But I’m Not Ready Yet
“There is never a sudden revelation, a complete and tidy explanation for why it happened, or why it ends, or why or who you are. It comes in bits and pieces, and you stitch them together wherever they fit, and when you are done you hold yourself up, and still there are holes and you are a rag doll, invented, imperfect. And yet you are all that you have, so you must be enough. There is no other way.” ~ Marya Hornbacher
I’ve been using this quote a lot lately, for various reasons and people, including myself. It’s a quote that has helped me out a lot, and it takes a lot for a quote to do that. It’s a reminder for me that sometimes you can’t wait until you want to change to go ahead and change. Sometimes, you’ve just gotta dive in and, to complete the cliched analogy, completely submerge yourself in the process of change.
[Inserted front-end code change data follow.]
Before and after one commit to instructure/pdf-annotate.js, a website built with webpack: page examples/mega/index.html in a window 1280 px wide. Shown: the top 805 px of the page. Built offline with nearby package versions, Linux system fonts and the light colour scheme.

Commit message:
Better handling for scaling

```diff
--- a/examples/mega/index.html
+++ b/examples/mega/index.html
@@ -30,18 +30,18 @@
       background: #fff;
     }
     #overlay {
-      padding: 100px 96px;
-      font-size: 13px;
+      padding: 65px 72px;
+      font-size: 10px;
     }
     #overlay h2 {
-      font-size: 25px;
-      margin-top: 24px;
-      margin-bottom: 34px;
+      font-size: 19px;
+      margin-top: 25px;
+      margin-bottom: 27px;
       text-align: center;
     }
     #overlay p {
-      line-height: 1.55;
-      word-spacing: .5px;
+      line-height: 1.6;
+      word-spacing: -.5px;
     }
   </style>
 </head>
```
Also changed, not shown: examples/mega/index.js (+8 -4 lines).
When you jump in the pool, you jump in with the faith that you’ll pop back up to the surface, that you’ll legs will kick and your arms will reach, and that your head will break the surface and you can breathe again. But there’s always that second when you’re kicking and reaching and you’re just not there yet and there’s that touch of panic that you won’t get there in time. And then you get there.
Recovering from an eating disorder is often much the same way. You just have to jump in. No waiting for the perfect temperature. No dipping your toes in first and testing the waters. Sometimes, our bodies are ready–they need–recovery before our mind is ready. The starvation, the binging, the purging, the overexercise has taken its toll and your body screams “ENOUGH!!!” and you end up in the ER or you keep getting sick all the time or you’re just plain exhausted to the point of weakness. You can’t afford to wait for some big revelation to come to say, “Okay. I’m ready for recovery now.” If you wait that long, your body may give out completely. Sometimes, you just have to accept treatment with the blind faith that the motivation and desire will come, that you’ll make it through the initial stages of discomfort and pain and anxiety and that you’ll break the surface of the water in time to breathe again.
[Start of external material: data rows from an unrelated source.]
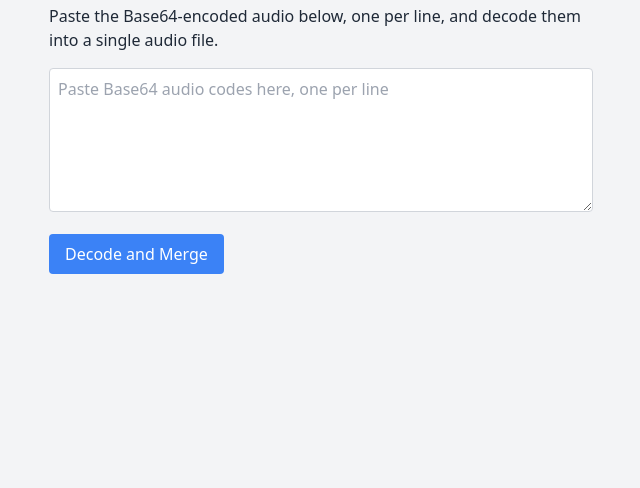
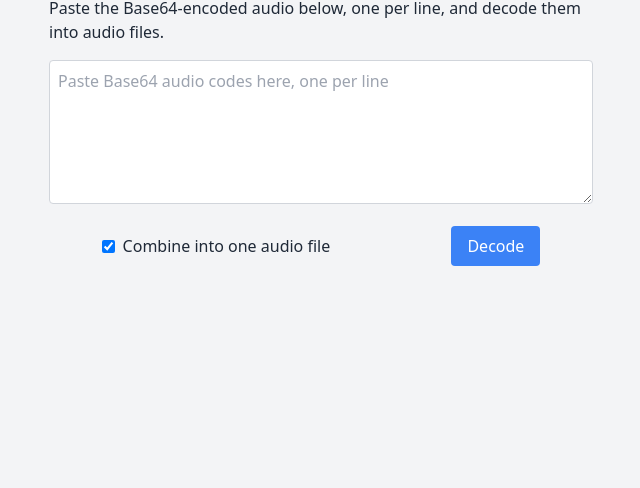
Before and after one commit to bernardo-campos/base64-to-audio, a plain HTML site: page index.html in a window 1280 px wide. Shown: the part 312-800 px from the top of the page, without its empty margins (319-959 px from the left). Drawn offline with nearby package versions, Linux system fonts and the light colour scheme.

Commit message:
feat: option merged o multi file
allows user to choose between single and multi-file

```diff
--- a/index.html
+++ b/index.html
@@ -20,24 +20,35 @@
     <p class="mb-4">{{ t('description') }}</p>
 
     <textarea v-model="base64Input" :placeholder="t('textareaPlaceholder')" class="w-full h-36 p-2 border border-gray-300 rounded mb-4"></textarea>
-    <button @click="decodeAndMerge" class="px-4 py-2 bg-blue-500 text-white rounded hover:bg-blue-600">{{ t('decodeButton') }}</button>
+    <div class="flex items-center justify-around space-x-4">
+      <label class="flex items-center space-x-2">
+        <input type="checkbox" v-model="combineAudio" class="form-checkbox">
+        <span>{{ t('combineCheckbox') }}</span>
+      </label>
+      <button @click="decodeAndMerge" class="px-4 py-2 bg-blue-500 text-white rounded hover:bg-blue-600">{{ t('decodeButton') }}</button>
+    </div>
 
-    <audio v-if="audioSrc" :src="audioSrc" controls class="mt-4"></audio>
+    <audio v-if="combineAudio && audioSrc" :src="audioSrc" controls class="mt-4"></audio>
+    <div v-else class="space-y-2 mt-4">
+      <audio v-for="(src, index) in individualAudioSrc" :key="index" :src="src" controls></audio>
+    </div>
   </div>
 
   <script>
     const translations = {
       en: {
         title: "Base64 Audio Decoder",
-        description: "Paste the Base64-encoded audio below, one per line, and decode them into a single audio file.",
+        description: "Paste the Base64-encoded audio below, one per line, and decode them into audio files.",
         textareaPlaceholder: "Paste Base64 audio codes here, one per line",
-        decodeButton: "Decode and Merge",
+        decodeButton: "Decode",
+        combineCheckbox: "Combine into one audio file",
       },
       es: {
         title: "Decodificador de Audio Base64",
-        description: "Pega el audio codificado en Base64 a continuación, una por línea, y decodifícalos en un único archivo de audio.",
+        description: "Pega el audio codificado en Base64 a continuación, una por línea, y decodifícalos en archivos de audio.",
         textareaPlaceholder: "Pega los códigos de audio Base64 aquí, uno por línea",
-        decodeButton: "Decodificar y Combinar",
+        decodeButton: "Decodificar",
+        combineCheckbox: "Combinar en un solo archivo de audio",
       }
     };
 
@@ -46,6 +57,8 @@
         return {
           base64Input: '',
           audioSrc: null,
+          individualAudioSrc: [],
+          combineAudio: true,
           selectedLanguage: 'en',
           texts: translations['en']
         };
@@ -65,6 +78,7 @@
           }
 
           const audioChunks = [];
+          this.individualAudioSrc = [];
 
           base64Lines.forEach(base64String => {
             try {
@@ -77,19 +91,22 @@
                 bytes[i] = binaryString.charCodeAt(i);
               }
 
-              audioChunks.push(bytes);
+              if (!this.combineAudio) {
+                const blob = new Blob([bytes], { type: "audio/mpeg" });
+                this.individualAudioSrc.push(URL.createObjectURL(blob));
+              } else {
+                audioChunks.push(bytes);
+              }
             } catch (error) {
               console.error("Error decoding Base64:", error);
             }
           });
 
-          if (audioChunks.length > 0) {
+          if (this.combineAudio && audioChunks.length > 0) {
             // Merge all audio chunks into a single Blob
             const mergedBlob = new Blob(audioChunks, { type: "audio/mpeg" });
-
-            // Create a URL for the merged Blob and set it as the audio source
             this.audioSrc = URL.createObjectURL(mergedBlob);
-          } else {
+          } else if (this.combineAudio) {
             alert(this.t("textareaPlaceholder"));
           }
         },
```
My decision to recover came as a result of lots of small realizations. There was no one moment that made me change, and in the beginning of the process, I wasn’t sure I was doing the right thing. I wanted the old, reliable, familiar, eating disorder. I didn’t want the anxiety and the pain of dealing with all the shit that was going on in my head as a result of getting treatment and not acting on symptoms. But I stuck with it, because I was tired of being The Sick Girl. I had no idea how not to be that person, but I knew I was exhausted. As the months went on and I continued accepting the help that was offered, more and more realizations happened that told me that recovery was what I wanted. That it was what I needed.
If you are struggling, go ahead and dive in to recovery and seek help. I don’t care if you’ve had the eating disorder for years or for weeks. An eating disorder can kill at any stage of illness. You may not be at your ‘thinnest” or your “sickest” but the eating disorder doesn’t care about such trivialities. You deserve to be free of this hell. You can be free. Go ahead and dive in and kick and reach and fight your way to the surface. The air you’ll breathe without the eating disorder is the purest air you’ll have ever taken in.